Tip Leakage Flow and its Implication on the Acoustic Signature of a Low-Speed Fan
2.1 Noise Generation Mechanisms
Fans and blowers are omnipresent in daily life. They are utilized in large scale Heating, Ventilation and Air-Conditioning (HVAC) systems, automotive cooling systems as well as small scale systems such as electronic cooling systems for home computers. They represent as many sources of noise disturbances.
Meanwhile, the health impacts of environmental noise are fast becoming a growing concern. A recent report from the World Health Organization concludes that ”If negative effects on sleep are to be avoided the equivalent sound pressure level should not exceed 30 dBA indoors for continuous noise”. This is a challenge for fan and blower manufacturers. A new generation of both efficient and quiet air moving systems is needed. For that purpose, a better understanding of the noise generation mechanisms in low-speed fans and blowers is required.
Within this scope, a consortium named Ultra High-Efficiency Quiet (UHEQ) Fans has been funded between Michigan State University (MSU), University of Notre Dame (ND) and Université de Sherbrooke (UdeS). The first phase of this consortium, from 2010 to 2015, focused on the collection of experimental data sets. The present phase of the UHEQ consortium aims at using advanced numerical tools together with the available experimental database in order to give a strong understanding of the noise generation mechanisms in blowers and fans.
The fan investigated in this study, dubbed Rotating Controlled Diffusion Blade (RCDB), is a research fan that has been subject to an extensive experimental investigation using the Axial Fan Research and Development (AFRD) test facility at MSU. The AFRD facility consists in a large plenum of 3x3x2 m large, the test fan being mounted in an opening on the ceiling wall.
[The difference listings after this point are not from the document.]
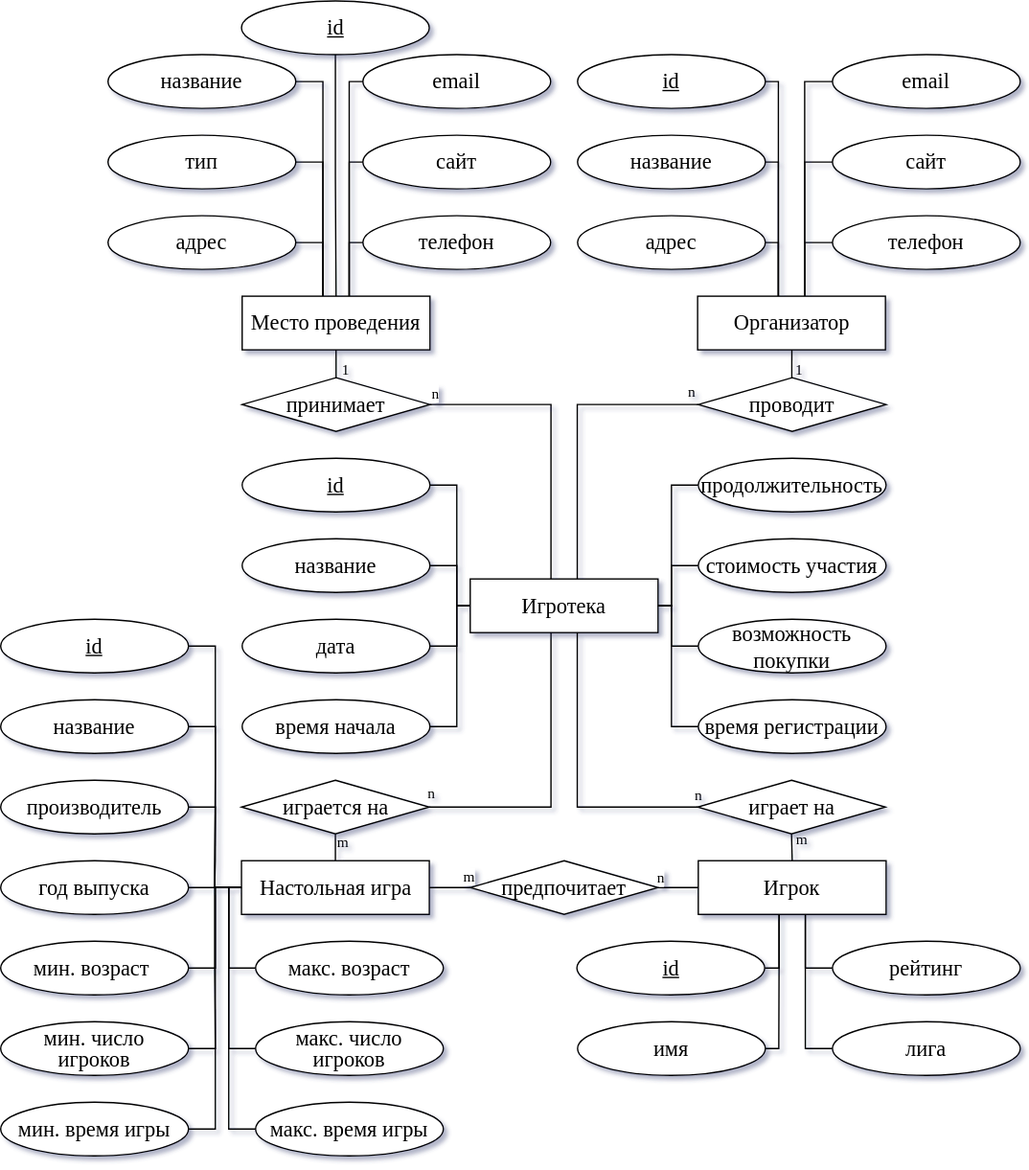
Before: docs/img/ER.svg, a diagram exported from draw.io (MyMiDiII/bmstu-sd). Source tidied: cells renumbered, new cells last; positions are measured from the earlier drawing's top-left corner, leaving out a move shared by most shapes.
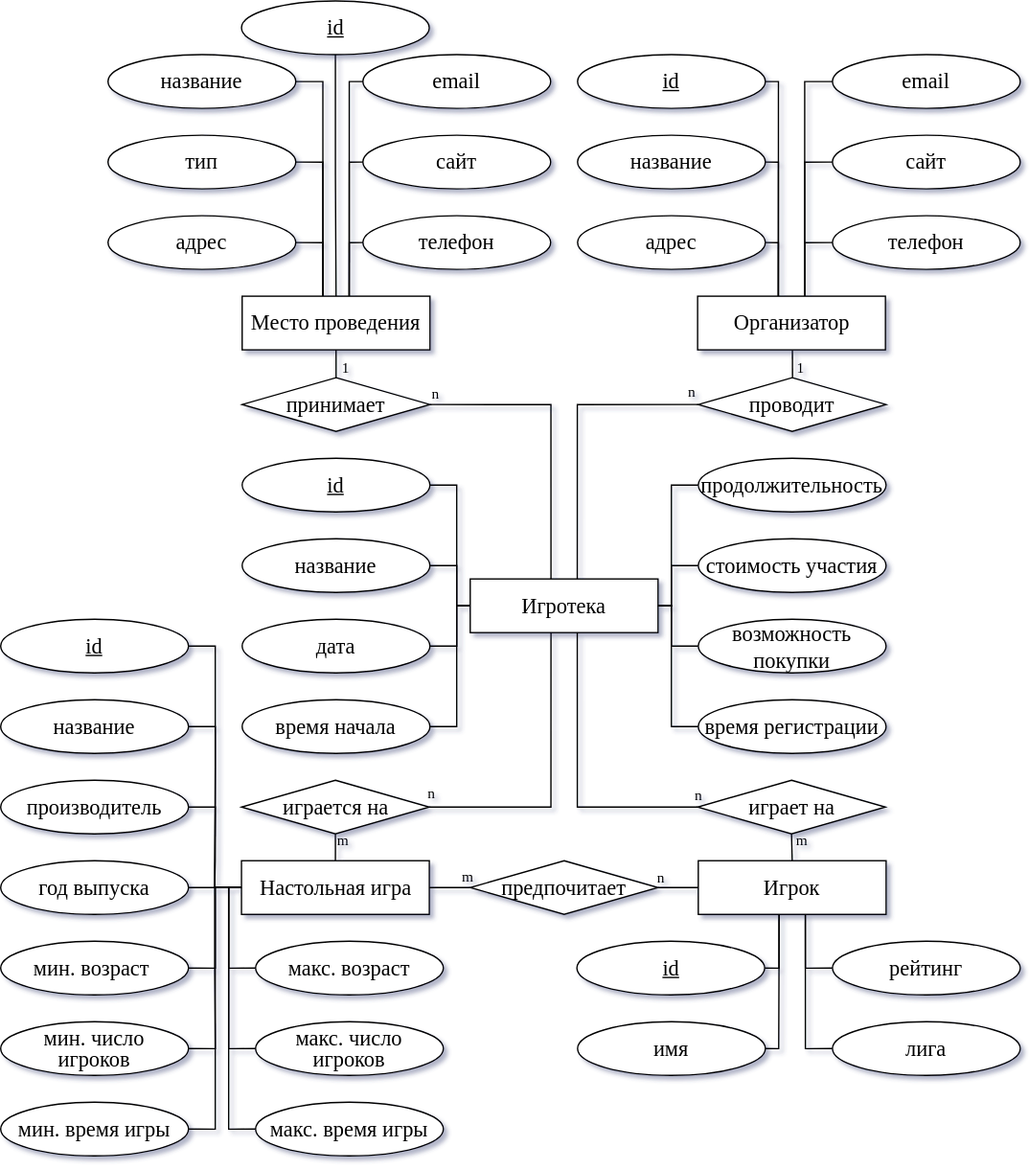
After the commit.

The edit, as a diff of the source:
```diff
@@ -29,7 +29,7 @@
     <mxCell id="6" style="edgeStyle=orthogonalEdgeStyle;shape=connector;rounded=0;jettySize=auto;html=1;entryX=1;entryY=0.5;entryDx=0;entryDy=0;labelBackgroundColor=default;fontFamily=Times New Roman;fontSize=11;fontColor=default;endArrow=none;endFill=0;strokeColor=default;exitX=0.43;exitY=0;exitDx=0;exitDy=0;exitPerimeter=0;" parent="1" edge="1" source="13" target="33">
       <mxGeometry relative="1" as="geometry" />
     </mxCell>
-    <mxCell id="7" value="n" style="edgeLabel;html=1;align=center;verticalAlign=middle;fontSize=11;fontFamily=Times New Roman;fontColor=default;" parent="6" vertex="1">
+    <mxCell id="7" value="n" style="edgeLabel;html=1;align=center;verticalAlign=middle;fontSize=11;fontFamily=Times New Roman;fontColor=default;labelBackgroundColor=none;" parent="6" vertex="1">
       <mxGeometry x="0.22" relative="1" as="geometry">
         <mxPoint x="-83" y="-9" as="offset" />
       </mxGeometry>
@@ -413,7 +413,7 @@
         </Array>
       </mxGeometry>
     </mxCell>
-    <mxCell id="96" value="n" style="edgeLabel;html=1;align=center;verticalAlign=middle;fontFamily=Times New Roman;" parent="95" vertex="1">
+    <mxCell id="96" value="n" style="edgeLabel;html=1;align=center;verticalAlign=middle;fontFamily=Times New Roman;labelBackgroundColor=none;" parent="95" vertex="1">
       <mxGeometry x="-0.74" y="-1" relative="1" as="geometry">
         <mxPoint x="-3" y="-9" as="offset" />
       </mxGeometry>
@@ -426,7 +426,7 @@
         </Array>
       </mxGeometry>
     </mxCell>
-    <mxCell id="98" value="m" style="edgeLabel;html=1;align=center;verticalAlign=middle;fontFamily=Times New Roman;" parent="97" vertex="1">
+    <mxCell id="98" value="m" style="edgeLabel;html=1;align=center;verticalAlign=middle;fontFamily=Times New Roman;labelBackgroundColor=none;" parent="97" vertex="1">
       <mxGeometry x="-0.71" y="3" relative="1" as="geometry">
         <mxPoint x="2" y="-12" as="offset" />
       </mxGeometry>
```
The fan has a diameter of 740 mm, and a 3 mm annular tip clearance with the shroud surface; the blade span is 135.2 mm and the controlled diffusion (CD) profiles forming the blades have a constant chord of 133.9 mm along the span. The RCDB was designed to be modular and is able to accommodate anywhere from 2 to 9 blades. The design flow rate of the fan is 2.31 kg/s and the design rotational speed is 437 RPM. Available experimental data from the AFRD facility includes wall-pressure measurements on the fan blades along the chord for several radial positions. Hot-wire anemometry and PIV measurements were also conducted to provide an in-depth description of the flowfield encountered downstream of the fan. More recently, aeroacoustic measurements were also carried out within the non-anechoic AFRD facility.
For the purposes of this study, the 3-blade RCDB configuration within the full AFRD facility was simulated using a lattice-Boltzmann method (LBM) code to further investigate the entire flowfield around the fan. Three operating points covering the entire stable operating range are covered and a detailed aeroacoustic analysis is carried out in order to especially investigate the role of tip leakage flow on the acoustic footprint. A detailed analysis of the trajectory and of the unsteady behaviour of the tip-leakage flow is performed. The main flow features and their connections with typical acoustic signatures are explained.